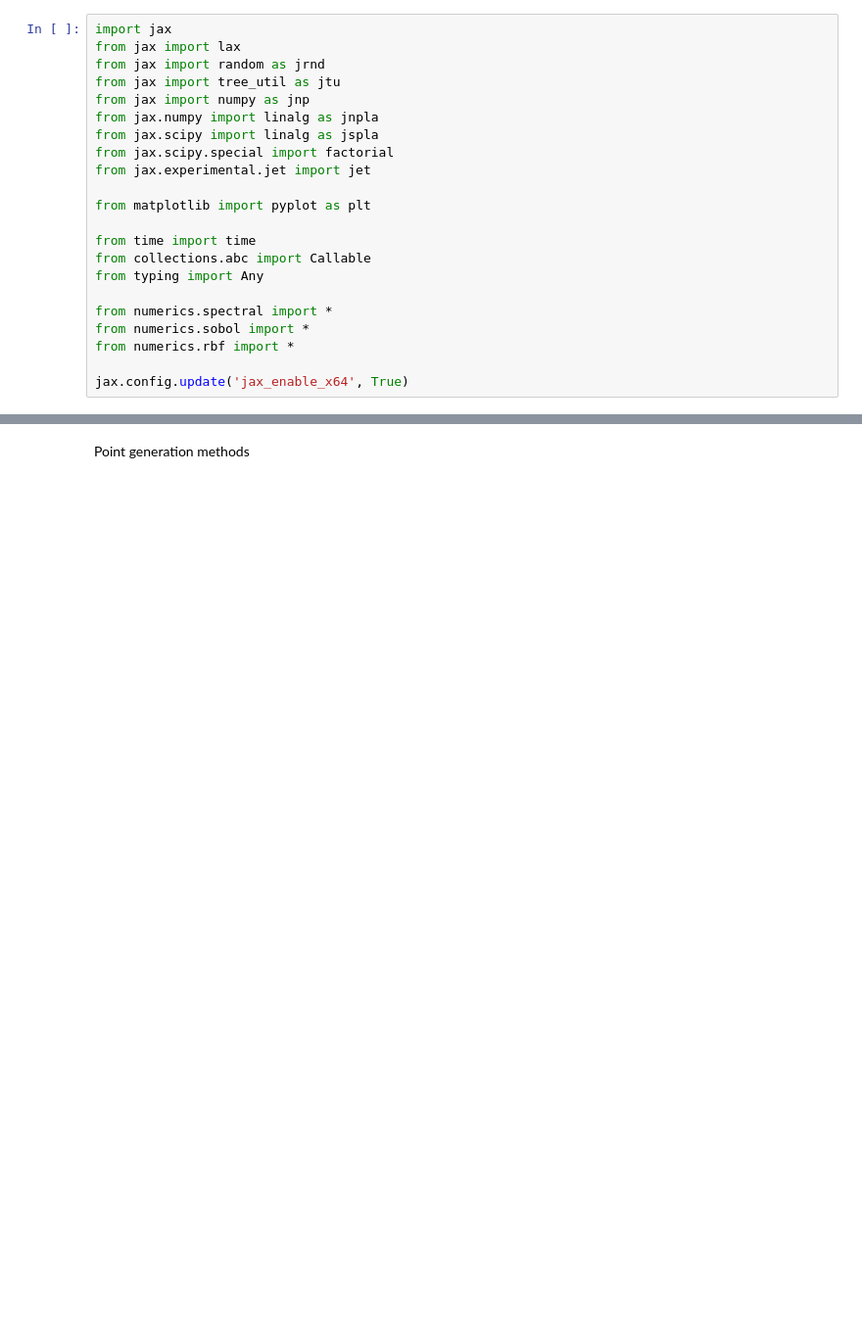
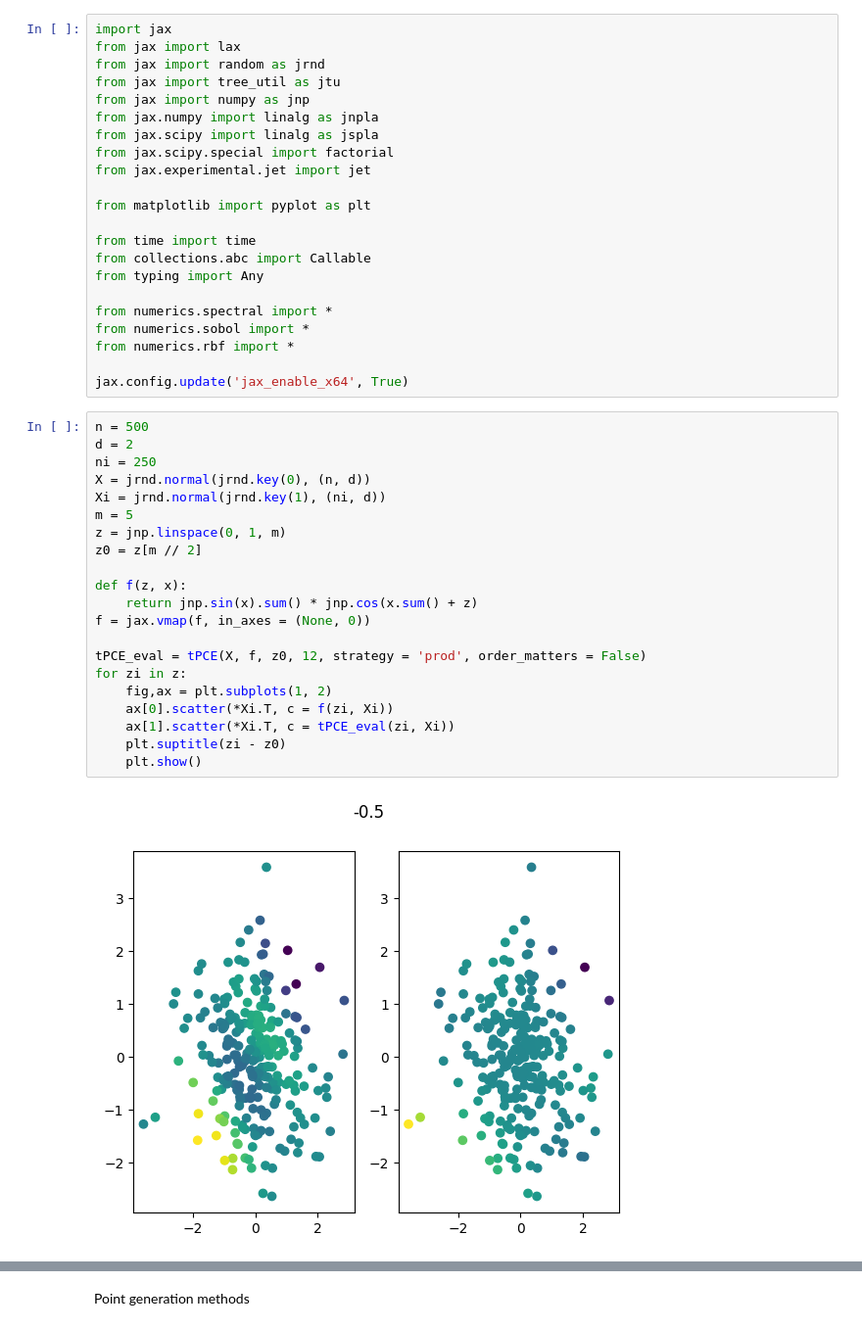
Before and after one commit to ianmessa/PSHAX, a Jupyter notebook: src/numerics/sketches.ipynb, the cells around one changed output, grey strips where cells are left out. Shown at 98% size. Cells and saved outputs as stored; diff of their text form; blank space fills up the shorter version.

```diff
--- a/src/numerics/sketches.ipynb
+++ b/src/numerics/sketches.ipynb
@@ -20,3 +20,26 @@ from numerics.sobol import *
 from numerics.rbf import *
 
 jax.config.update('jax_enable_x64', True)
+# %%
+n = 500
+d = 2
+ni = 250
+X = jrnd.normal(jrnd.key(0), (n, d))
+Xi = jrnd.normal(jrnd.key(1), (ni, d))
+m = 5
+z = jnp.linspace(0, 1, m)
+z0 = z[m // 2]
+
+def f(z, x):
+    return jnp.sin(x).sum() * jnp.cos(x.sum() + z)
+f = jax.vmap(f, in_axes = (None, 0))
+
+tPCE_eval = tPCE(X, f, z0, 12, strategy = 'prod', order_matters = False)
+for zi in z:
+    fig,ax = plt.subplots(1, 2)
+    ax[0].scatter(*Xi.T, c = f(zi, Xi))
+    ax[1].scatter(*Xi.T, c = tPCE_eval(zi, Xi))
+    plt.suptitle(zi - z0)
+    plt.show()
+# %% [output]
+[figure, added]
```
Also changed, not shown: parts of 1 cell of this notebook, 18 other files.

◆ ◆ ◆

What is needed is the number of lines above that include the string "ipynb", and nothing else.

3